Swedish bank Nordea was the target of one of the largest
online heists. The bank lost between 7 to 8 million Swedish kronor (a
little over $1.1 million USD) in a phishing scam that had been taking place
over the last 15 months, according
to ZDNET UK.
Officials say the "bank robbers" used phishing emails to lure bank
customers into opening emails with attachments entitled "raking.zip"
or "raking.exe." The attachments were disguised as anti-spam
software, but contained a Trojan which security companies called
Close to 250 Nordea customers were taken by the fraud. It was also said
that attacked customers did not have anti-virus software on their
computers. Security officials claim Russian organized criminals are
responsible for the heist, with no less than 121 people suspected to be
involved. Even more damning, Swedish police traced computer servers first
in the U.S. and then to Russia.
"Haxdoor.ki" is typically know to install keyloggers to record
keystrokes, then hides itself using a rootkit. When users attempted to
activate their Nordea accounts online, the Trojan automatically responded by
bringing the customer to a fake bank homepage.
When the customers entered their personal information, including bank numbers
and passwords, the website would load to an error page claiming that the site
was having technical difficulties. The criminals then used the gathered
information on the real bank page and withdrew funds from customer accounts.
Nordea claimed it knew that a few of the transactions had been false due to the
unusual activity under the accounts, but a majority of the transactions had
been small withdrawal amounts, therefore making it difficult to identify real
transactions from the fraudulent ones. Nordea spokesman Boo Ehlin claimed
that most of the fraudulent cases were small amounts that the company thought

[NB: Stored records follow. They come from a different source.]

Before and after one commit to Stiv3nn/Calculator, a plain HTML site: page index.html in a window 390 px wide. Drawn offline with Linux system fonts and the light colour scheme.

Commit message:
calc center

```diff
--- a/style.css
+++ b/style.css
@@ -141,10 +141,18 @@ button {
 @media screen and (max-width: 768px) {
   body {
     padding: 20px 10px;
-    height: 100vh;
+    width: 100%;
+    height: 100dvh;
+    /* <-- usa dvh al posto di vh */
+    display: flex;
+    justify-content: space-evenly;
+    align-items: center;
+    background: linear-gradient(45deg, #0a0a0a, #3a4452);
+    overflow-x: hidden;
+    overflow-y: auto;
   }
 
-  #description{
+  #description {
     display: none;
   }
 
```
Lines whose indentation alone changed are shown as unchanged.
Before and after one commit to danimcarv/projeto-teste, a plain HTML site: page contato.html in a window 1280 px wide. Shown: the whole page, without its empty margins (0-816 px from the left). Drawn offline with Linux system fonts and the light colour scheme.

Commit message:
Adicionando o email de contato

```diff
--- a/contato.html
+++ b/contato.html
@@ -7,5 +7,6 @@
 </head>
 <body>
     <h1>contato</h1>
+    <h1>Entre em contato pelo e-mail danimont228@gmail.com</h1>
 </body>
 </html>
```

Currently, a police investigation is underway and the bank is reviewing its
quote: Security officials claim Russian organized criminals are responsible for the heist,